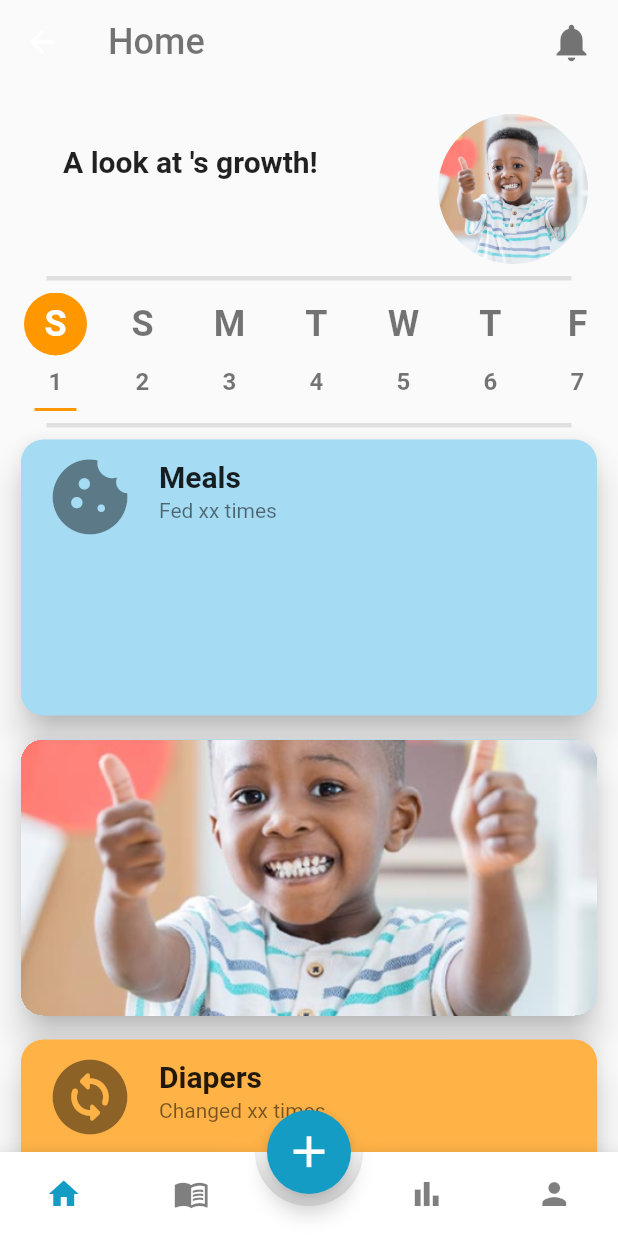
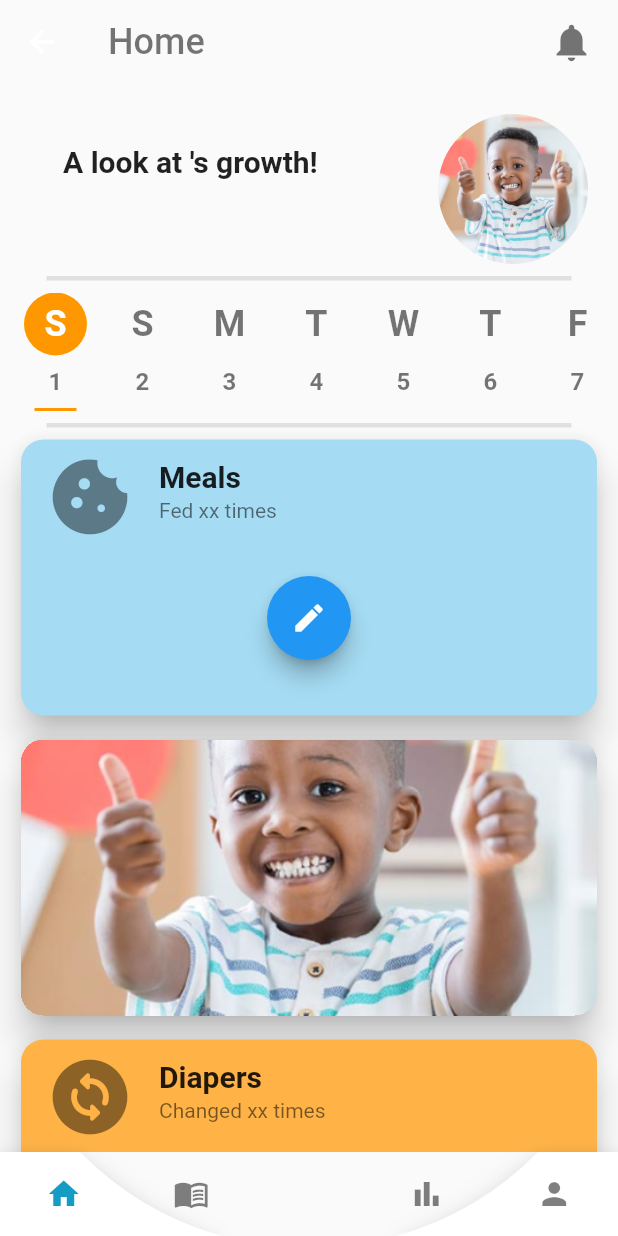
Before and after one commit to magichampz/little-bytes, a Flutter app: the screen it shows after launch, after a tap on "Skip", on a phone screen of 412 x 824 dp. Run offline on Flutter 3.47's test engine with Material 2 defaults, Android fonts, the phone set to English and light mode, and no system bars; drawn by our look-alikes of animated_bottom_navigation_bar; our stand-ins replace numberpicker, page_transition, shared_preferences; missing offline and left inert: dart:ffi.

Commit message:
tried adding expandable floating button but failed

```diff
--- a/lib/main.dart
+++ b/lib/main.dart
@@ -1,4 +1,5 @@
 import 'package:flutter/material.dart';
+import 'package:flutter_onboarding/ui/expandable_fab.dart';
 import 'ui/onboarding/onboarding.dart';
 
 void main() {
@@ -13,6 +14,7 @@ class MyApp extends StatelessWidget {
     return const MaterialApp(
       title: 'Onboarding Screen',
       home: Onboarding(),
+      // home: ExampleExpandableFab(),
       debugShowCheckedModeBanner: false,
     );
   }
--- /dev/null
+++ b/lib/ui/expandable_fab.dart
@@ -0,0 +1,298 @@
+import 'package:flutter/material.dart';
+import 'package:flutter_onboarding/ui/log-pages/milestone_page.dart';
+import 'package:flutter_onboarding/ui/log-pages/single_log.dart';
+import 'dart:math' as math;
+
+import 'package:page_transition/page_transition.dart';
+
+@immutable
+class ExampleExpandableFab extends StatelessWidget {
+  static const _actionTitles = ['Daily Log', 'Milestones'];
+
+  const ExampleExpandableFab({super.key});
+
+  @override
+  Widget build(BuildContext context) {
+    return Scaffold(
+      appBar: AppBar(
+        title: const Text('Expandable Fab'),
+      ),
+      body: ListView.builder(
+        padding: const EdgeInsets.symmetric(vertical: 8.0),
+        itemCount: 25,
+        itemBuilder: (context, index) {
+          return FakeItem(isBig: index.isOdd);
+        },
+      ),
+      floatingActionButton: ExpandableFab(
+        distance: 112.0,
+        children: [
+          ActionButton(
+            onPressed: () {
+              Navigator.push(
+                  context,
+                  PageTransition(
+                      // child: MilestoneLog(), //temporary only
+                      child: SingleLog(
+                        setDay: (String day) {},
+                        setSleep: (String sleep) {},
+                        setMilk: (String milk) {},
+                      ),
+                      type: PageTransitionType.bottomToTop));
+            },
+            text: "Record today's log",
+            // icon: const Icon(Icons.format_size),
+          ),
+          ActionButton(
+            onPressed: () {
+              Navigator.push(
+                  context,
+                  PageTransition(
+                      child: const MilestoneLog(), //temporary only
+                      type: PageTransitionType.bottomToTop));
+            },
+            text: "Add a Milestone",
+            // icon: const Icon(Icons.insert_photo),
+          ),
+        ],
+      ),
+    );
+  }
+}
+
+@immutable
+class ExpandableFab extends StatefulWidget {
+  const ExpandableFab({
+    super.key,
+    this.initialOpen,
+    required this.distance,
+    required this.children,
+  });
+
+  final bool? initialOpen;
+  final double distance;
+  final List<Widget> children;
+
+  @override
+  State<ExpandableFab> createState() => _ExpandableFabState();
+}
+
+class _ExpandableFabState extends State<ExpandableFab>
+    with SingleTickerProviderStateMixin {
+  late final AnimationController _controller;
+  late final Animation<double> _expandAnimation;
+  bool _open = false;
+
+  @override
+  void initState() {
+    super.initState();
+    _open = widget.initialOpen ?? false;
+    _controller = AnimationController(
+      value: _open ? 1.0 : 0.0,
+      duration: const Duration(milliseconds: 250),
+      vsync: this,
+    );
+    _expandAnimation = CurvedAnimation(
+      curve: Curves.fastOutSlowIn,
+      reverseCurve: Curves.easeOutQuad,
+      parent: _controller,
+    );
+  }
+
+  @override
+  void dispose() {
+    _controller.dispose();
+    super.dispose();
+  }
+
+  void _toggle() {
+    setState(() {
+      _open = !_open;
+      if (_open) {
+        _controller.forward();
+      } else {
+        _controller.reverse();
+      }
+    });
+  }
+
+  @override
+  Widget build(BuildContext context) {
+    return SizedBox.expand(
+      child: Stack(
+        alignment: Alignment.center,
+        clipBehavior: Clip.none,
+        children: [
+          _buildTapToCloseFab(),
+          ..._buildExpandingActionButtons(),
+          _buildTapToOpenFab(),
+        ],
+      ),
+    );
+  }
+
+  Widget _buildTapToCloseFab() {
+    return SizedBox(
+      width: 56.0,
+      height: 56.0,
+      child: Center(
+        child: Material(
+          shape: const CircleBorder(),
+          clipBehavior: Clip.antiAlias,
+          elevation: 4.0,
+          child: InkWell(
+            onTap: _toggle,
+            child: Padding(
+              padding: const EdgeInsets.all(8.0),
+              child: Icon(
+                Icons.close,
+                color: Theme.of(context).primaryColor,
+              ),
+            ),
+          ),
+        ),
+      ),
+    );
+  }
+
+  List<Widget> _buildExpandingActionButtons() {
+    final children = <Widget>[];
+    final count = widget.children.length;
+    final step = 45;
+    for (var i = 0, angleInDegrees = 0.0;
+        i < count;
+        i++, angleInDegrees += step) {
+      children.add(
+        _ExpandingActionButton(
+          directionInDegrees: angleInDegrees,
+          maxDistance: widget.distance,
+          progress: _expandAnimation,
+          child: widget.children[i],
+        ),
+      );
+    }
+    return children;
+  }
+
+  Widget _buildTapToOpenFab() {
+    return IgnorePointer(
+      ignoring: _open,
+      child: AnimatedContainer(
+        transformAlignment: Alignment.center,
+        transform: Matrix4.diagonal3Values(
+          _open ? 0.7 : 1.0,
+          _open ? 0.7 : 1.0,
+          1.0,
+        ),
+        duration: const Duration(milliseconds: 250),
+        curve: const Interval(0.0, 0.5, curve: Curves.easeOut),
+        child: AnimatedOpacity(
+          opacity: _open ? 0.0 : 1.0,
+          curve: const Interval(0.25, 1.0, curve: Curves.easeInOut),
+          duration: const Duration(milliseconds: 250),
+          child: FloatingActionButton(
+            onPressed: _toggle,
+            child: const Icon(Icons.create),
+          ),
+        ),
+      ),
+    );
+  }
+}
+
+@immutable
+class _ExpandingActionButton extends StatelessWidget {
+  const _ExpandingActionButton({
+    required this.directionInDegrees,
+    required this.maxDistance,
+    required this.progress,
+    required this.child,
+  });
+
+  final double directionInDegrees;
+  final double maxDistance;
+  final Animation<double> progress;
+  final Widget child;
+
+  @override
+  Widget build(BuildContext context) {
+    return AnimatedBuilder(
+      animation: progress,
+      builder: (context, child) {
+        final offset = Offset.fromDirection(
+          // -4,
+          directionInDegrees * (math.pi / 180.0),
+          progress.value * maxDistance,
+        );
+        return Positioned(
+            // right: 40.0 + offset.dx,
+            bottom: 70.0 + offset.dy,
+            child: child!
+            // Transform.rotate(
+            //   angle: (1.0 - progress.value) * math.pi / 2,
+            //   child: child!,
+            // ),
+            );
+      },
+      child: FadeTransition(
+        opacity: progress,
+        child: child,
+      ),
+    );
+  }
+}
+
+@immutable
+class ActionButton extends StatelessWidget {
+  const ActionButton({
+    super.key,
+    this.onPressed,
+    required this.text,
+  });
+
+  final VoidCallback? onPressed;
+  // final Widget icon;
+  final String text;
+
+  @override
+  Widget build(BuildContext context) {
+    final theme = Theme.of(context);
+    return TextButton(
+      onPressed: onPressed,
+      style: ButtonStyle(
+        backgroundColor: MaterialStateProperty.all<Color>(Colors.blue),
+        shape: MaterialStateProperty.all<RoundedRectangleBorder>(
+          RoundedRectangleBorder(
+              borderRadius: BorderRadius.circular(18.0),
+              side: BorderSide(color: Colors.blue)),
+        ),
+      ),
+      child: Text(
+        text,
+        style: const TextStyle(fontSize: 15, color: Colors.white),
+      ),
+    );
+  }
+}
+
+@immutable
+class FakeItem extends StatelessWidget {
+  const FakeItem({
+    super.key,
+    required this.isBig,
+  });
+
+  final bool isBig;
+
+  @override
+  Widget build(BuildContext context) {
+    return Container(
+      margin: const EdgeInsets.symmetric(vertical: 8.0, horizontal: 24.0),
+      height: isBig ? 128.0 : 36.0,
+      decoration: BoxDecoration(
+        borderRadius: const BorderRadius.all(Radius.circular(8.0)),
+        color: Colors.grey.shade300,
+      ),
+    );
+  }
+}
--- a/lib/ui/root_page.dart
+++ b/lib/ui/root_page.dart
@@ -2,6 +2,7 @@ import 'package:animated_bottom_navigation_bar/animated_bottom_navigation_bar.da
 import 'package:flutter/material.dart';
 import 'package:flutter_onboarding/constants.dart';
 import 'package:flutter_onboarding/models/recipes.dart';
+import 'package:flutter_onboarding/ui/expandable_fab.dart';
 import 'package:flutter_onboarding/ui/log-pages/daily_log.dart';
 import 'package:flutter_onboarding/ui/log-pages/milestone_page.dart';
 import 'package:flutter_onboarding/ui/log-pages/single_log.dart';
@@ -79,7 +80,10 @@ class _RootPageState extends State<RootPage> {
         index: _bottomNavIndex,
         children: _widgetOptions(),
       ),
-      floatingActionButton: FloatingActionButton(
+      floatingActionButton: ExpandableFab(
+        distance: 112.0,
+        children: [
+          ActionButton(
             onPressed: () {
               Navigator.push(
                   context,
@@ -92,9 +96,38 @@ class _RootPageState extends State<RootPage> {
                       ),
                       type: PageTransitionType.bottomToTop));
             },
-        backgroundColor: Constants.primaryColor,
-        child: const Icon(Icons.add, size: 35.0),
+            text: "Record today's log",
+            // icon: const Icon(Icons.format_size),
           ),
+          ActionButton(
+            onPressed: () {
+              Navigator.push(
+                  context,
+                  PageTransition(
+                      child: const MilestoneLog(), //temporary only
+                      type: PageTransitionType.bottomToTop));
+            },
+            text: "Add a Milestone",
+            // icon: const Icon(Icons.insert_photo),
+          ),
+        ],
+      ),
+      // floatingActionButton: FloatingActionButton(
+      //   onPressed: () {
+      //     Navigator.push(
+      //         context,
+      //         PageTransition(
+      //             // child: MilestoneLog(), //temporary only
+      //             child: SingleLog(
+      //               setDay: (String day) {},
+      //               setSleep: (String sleep) {},
+      //               setMilk: (String milk) {},
+      //             ),
+      //             type: PageTransitionType.bottomToTop));
+      //   },
+      //   backgroundColor: Constants.primaryColor,
+      //   child: const Icon(Icons.add, size: 35.0),
+      // ),
       floatingActionButtonLocation: FloatingActionButtonLocation.centerDocked,
       bottomNavigationBar: AnimatedBottomNavigationBar(
           splashColor: Constants.primaryColor,
```
Lines whose indentation alone changed are shown as unchanged.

******

* **Required action**
Reproduce every line from the entries that holds the word "Icons".

* **Reply to the exercise**
+            // icon: const Icon(Icons.format_size),
+            // icon: const Icon(Icons.insert_photo),
+                Icons.close,
+            child: const Icon(Icons.create),
-        child: const Icon(Icons.add, size: 35.0),
+            // icon: const Icon(Icons.format_size),
+            // icon: const Icon(Icons.insert_photo),
+      //   child: const Icon(Icons.add, size: 35.0),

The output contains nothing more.